If Reggie McKenzie was indeed the person who pulled the trigger, it's hard to blame him for deciding against letting Hue Jackson remain as the head coach of the Oakland Raiders. After all, Jackson made the trade for Carson Palmer that severely hampers McKenzie's ability to shape the team in his own (Raider) image.
Now as McKenzie surveys the situation, he has three choices in terms of how to prepare the team for next year and seasons to come:
- Go for broke in an attempt to prevail in what should be a wide open AFC West with veteran players.
- Scrap everything and rebuild the team.
- A combination of Nos. 1 and 2 in a sense, with McKenzie building around a core of current Raiders he likes with both veterans and younger players (including a heavy dose of undrafted free agents and waiver wire pickups).
McKenzie had this to say about the Palmer trade at today's press conference in Alameda:
Number one, as a personnel guy I love my picks. Number one I love more: I love good players. Bringing in Carson at the time the Raiders brought him in, to me, as a player, that's a good move. You have to get players that can help you win games. Now did the position or the situation present itself favorably for Cincinnati? Absolutely. But you do what you have to do. That's just the way it is and the cost of doing business. You're trying to help your team win.

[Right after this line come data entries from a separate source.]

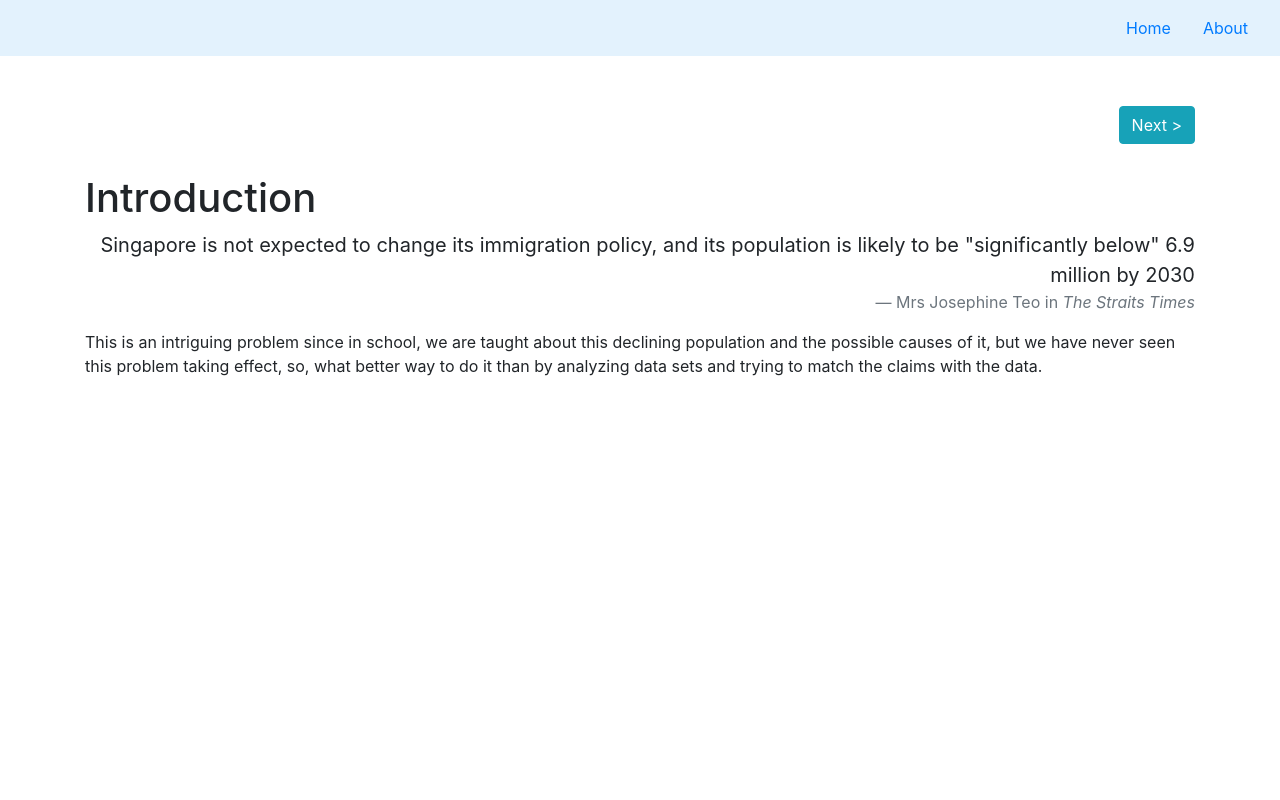
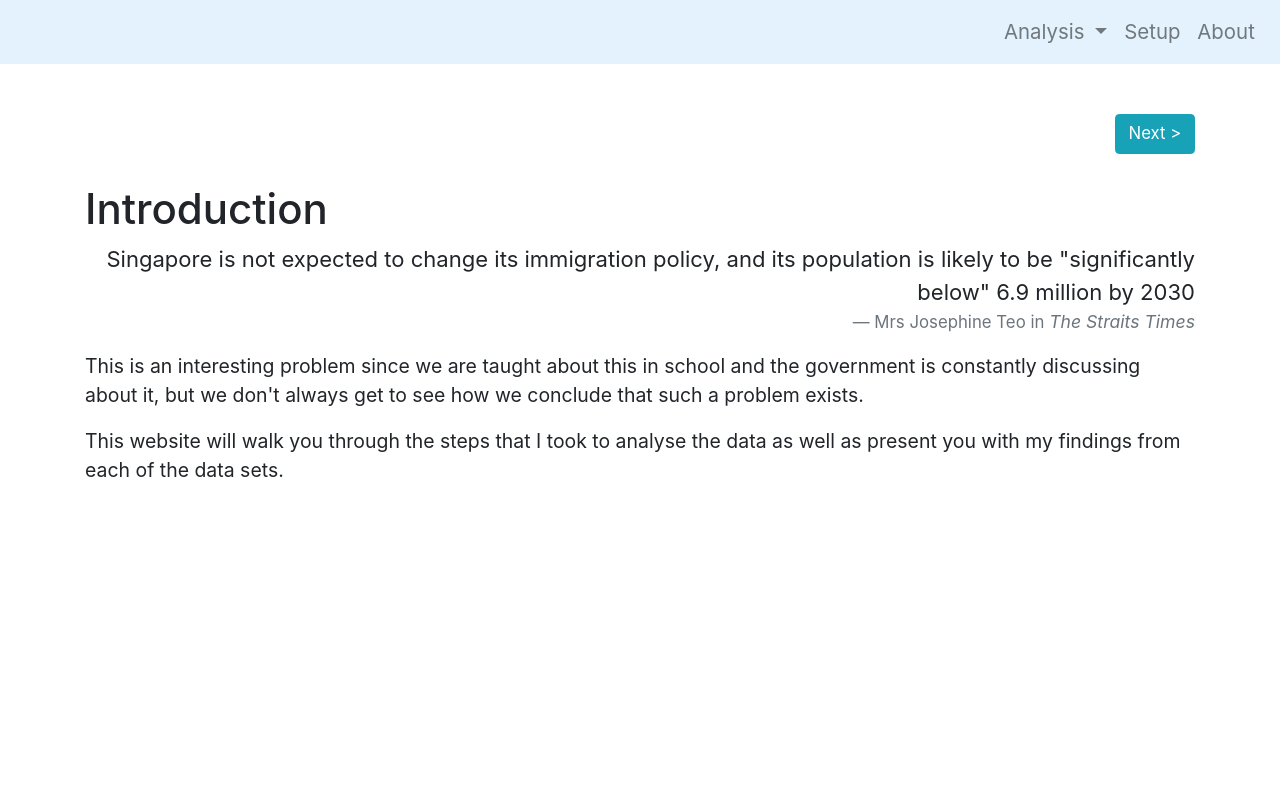
Before and after one commit to woojiahao/pds-analysis, a Flask app: page / in a window 1280 px wide. Run offline with Flask 2, Linux system fonts and the light colour scheme; parts of the project's set-up code (start-up, migrations or seed data) failed here and were passed over; some libraries are stand-ins or nearby versions.

Commit message:
added drop down menu for analysis

```diff
--- a/app/routes.py
+++ b/app/routes.py
@@ -11,6 +11,10 @@ def home():
 	return render_template('home.html', page='Home')
 
 
+@app.route('/setup')
+def setup():
+	return render_template('setup.html', page='Set-Up')
+
 @app.route('/about')
 def about():
 	return render_template('about.html', page='About')
--- a/app/static/css/styles.css
+++ b/app/static/css/styles.css
@@ -4,6 +4,7 @@
     box-sizing: border-box;
     margin: 0;
     padding: 0;
+    font-size: 105%;
 }
 
 ul {
--- a/app/templates/base.html
+++ b/app/templates/base.html
@@ -2,21 +2,56 @@
 <head>
 	<meta charset="UTF-8">
 	<title>Population Analysis | {{ page }}</title>
-	<link rel="stylesheet" type="text/css" href="{{ url_for('static', filename='css/styles.css') }}"/>
-	<script type="text/javascript" src="http://kozea.github.com/pygal.js/javascripts/svg.jquery.js"></script>
-	<script type="text/javascript" src="http://kozea.github.com/pygal.js/latest/pygal-tooltips.min.js"></script>
-	<script
-			src="https://code.jquery.com/jquery-3.3.1.min.js"
-			integrity="sha256-FgpCb/KJQlLNfOu91ta32o/NMZxltwRo8QtmkMRdAu8="
-			crossorigin="anonymous"></script>
 	<link rel="stylesheet"
 		  href="https://stackpath.bootstrapcdn.com/bootstrap/4.1.3/css/bootstrap.min.css"
-		  integrity="sha384-MCw98/SFnGE8fJT3GXwEOngsV7Zt27NXFoaoApmYm81iuXoPkFOJwJ8ERdknLPMO" crossorigin="anonymous">
+		  integrity="sha384-MCw98/SFnGE8fJT3GXwEOngsV7Zt27NXFoaoApmYm81iuXoPkFOJwJ8ERdknLPMO"
+		  crossorigin="anonymous">
+	<link rel="stylesheet"
+		  type="text/css"
+		  href="{{ url_for('static', filename='css/styles.css') }}"/>
+	<script type="text/javascript"
+			src="http://kozea.github.com/pygal.js/javascripts/svg.jquery.js"></script>
+	<script type="text/javascript"
+			src="http://kozea.github.com/pygal.js/latest/pygal-tooltips.min.js"></script>
+	<script src="https://code.jquery.com/jquery-3.3.1.slim.min.js"
+			integrity="sha384-q8i/X+965DzO0rT7abK41JStQIAqVgRVzpbzo5smXKp4YfRvH+8abtTE1Pi6jizo"
+			crossorigin="anonymous"></script>
+	<script src="https://cdnjs.cloudflare.com/ajax/libs/popper.js/1.14.3/umd/popper.min.js"
+			integrity="sha384-ZMP7rVo3mIykV+2+9J3UJ46jBk0WLaUAdn689aCwoqbBJiSnjAK/l8WvCWPIPm49"
+			crossorigin="anonymous"></script>
+	<script src="https://stackpath.bootstrapcdn.com/bootstrap/4.1.3/js/bootstrap.min.js"
+			integrity="sha384-ChfqqxuZUCnJSK3+MXmPNIyE6ZbWh2IMqE241rYiqJxyMiZ6OW/JmZQ5stwEULTy"
+			crossorigin="anonymous"></script>
 </head>
 <body>
-<nav class="navbar navbar-light justify-content-end" style="background-color: #e3f2fd;">
-	<a class="nav-link" href="{{ url_for('home') }}">Home</a>
-	<a class="nav-link" href="{{ url_for('about') }}">About</a>
+<nav class="navbar navbar-expand-sm navbar-light justify-content-end"
+	 style="background-color: #e3f2fd;">
+	<ul class="navbar-nav">
+		<li class="nav-item dropdown">
+			<a class="nav-link dropdown-toggle"
+			   href="#"
+			   id="navbardrop"
+			   data-toggle="dropdown">
+				Analysis
+			</a>
+			<div class="dropdown-menu dropdown-menu-right">
+				<a class="dropdown-item"
+				   href="{{ url_for('home') }}">Introduction</a>
+				<a class="dropdown-item"
+				   href="{{ url_for('effects') }}">Effects of declining population</a>
+				<a class="dropdown-item"
+				   href="#">Link 3</a>
+			</div>
+		</li>
+		<li class="nav-item">
+			<a class="nav-link"
+			   href="{{ url_for('setup') }}">Setup</a>
+		</li>
+		<li class="nav-item">
+			<a class="nav-link"
+			   href="{{ url_for('about') }}">About</a>
+		</li>
+	</ul>
 </nav>
 
 {% block content %}
--- a/app/templates/home.html
+++ b/app/templates/home.html
@@ -2,7 +2,9 @@
 {% block content %}
 	<div class="container">
 		<div class="clearfix nav-buttons">
-			<a href="{{ url_for('effects') }}" class="btn btn-info float-right" role="button">Next ></a>
+			<a href="{{ url_for('effects') }}"
+			   class="btn btn-info float-right"
+			   role="button">Next ></a>
 		</div>
 		<section class="introduction">
 			<h1>Introduction</h1>
@@ -15,10 +17,14 @@
 				</footer>
 			</blockquote>
 			<p>
-				This is an intriguing problem since in school, we are taught about this declining population and the
-				possible causes of it, but we have never seen this problem taking effect, so, what better way to do it
-				than
-				by analyzing data sets and trying to match the claims with the data.
+				This is an interesting problem since we are taught about this in school and the government is
+				constantly discussing about it, but we don't always get to see how we conclude that such a problem
+				exists.
+			</p>
+
+			<p>
+				This website will walk you through the steps that I took to analyse the data as well as present you
+				with my findings from each of the data sets.
 			</p>
 		</section>
 	</div>
--- /dev/null
+++ b/app/templates/setup.html
@@ -0,0 +1,5 @@
+{% extends 'base.html' %}
+{% block content %}
+	<div class="container">
+	</div>
+{% endblock %}
```
Also changed, not shown: app/templates/effects.html (+24 -8 lines), app/static/images/plots/enrolment_female.svg, app/static/images/plots/enrolment_male.svg.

He followed by saying, "Carson Palmer is a good quarterback. Period." However, in the days of quarterbacks aspiring to the title of "elite," what does McKenzie's vote of confidence mean? Hard to say, but if McKenzie's going to recoup some of those picks that were traded away or otherwise squandered in recent years, here are a couple options...
Trade Carson Palmer
Since Jackson was the only "GM" who would've ever traded a first round pick and a second rounder for Palmer, there's no way the Raiders would get back anything close to that kind of haul. But if McKenzie isn't Palmer's biggest fan and/or he prefers Jason Campbell, perhaps he'd shop Palmer (who's owed $5 million guaranteed in 2012 and would stand to make $12.5 million for the 2012 season) to a team like that could use a QB upgrade like the Jets, Redskins or Seahawks.
Trade Darren McFadden
His value's never been lower. But his Lisfranc injury reportedly won't require surgery and, even though he missed the season's last nine games, McFadden probably would've been ready for the playoffs. When healthy he's one of the most dynamic players in the league at any position, and with a contract that's set to pay him a little less than $6 million per season for the next two years (which is over $1 million less than the Raiders would have to pay if they franchise Michael Bush), it might be worth it for a contending team with a weak rushing attack to gamble on McFadden ... like the Lions, Packers, Giants, Jets and Patriots (a gamble like this just sounds like a Bill Belichick move, doesn't it?).
Do either of those options appear likely? Probably not, since trades are difficult to pull off in the NFL and draft picks are valued so highly. But McKenzie seemed pretty comfortable in his introductory presser with the decision to axe Jackson, and judging on his demeanor he seems poised to continue the Raiders' tradition of following bold moves with bolder moves.
The problem the Raiders face is McKenzie is hardly the only personnel guy who loves his picks. In fact, no other team than the Raiders has been so eager to trade their picks away -- not just in the Palmer deal, but also in the trade with New England for Richard Seymour (who'd be another good trade candidate if he wasn't slated to make $15 million in 2012). Plus, taking Terrell Pryor in the Supplemental Draft means the Raiders lost their third round pick in 2012, their fourth round pick went to the Redskins in the Campbell trade, and their seventh rounder went to the Seahawks for Aaron Curry.
They'll get some comp picks for losing guys like Nnamdi Asomugha, Robert Gallery and Zach Miller, but we're still talking about a 2012 NFL Draft with limited potential for the Raiders -- unless they can get creative with the type of trade they usually make from the other side.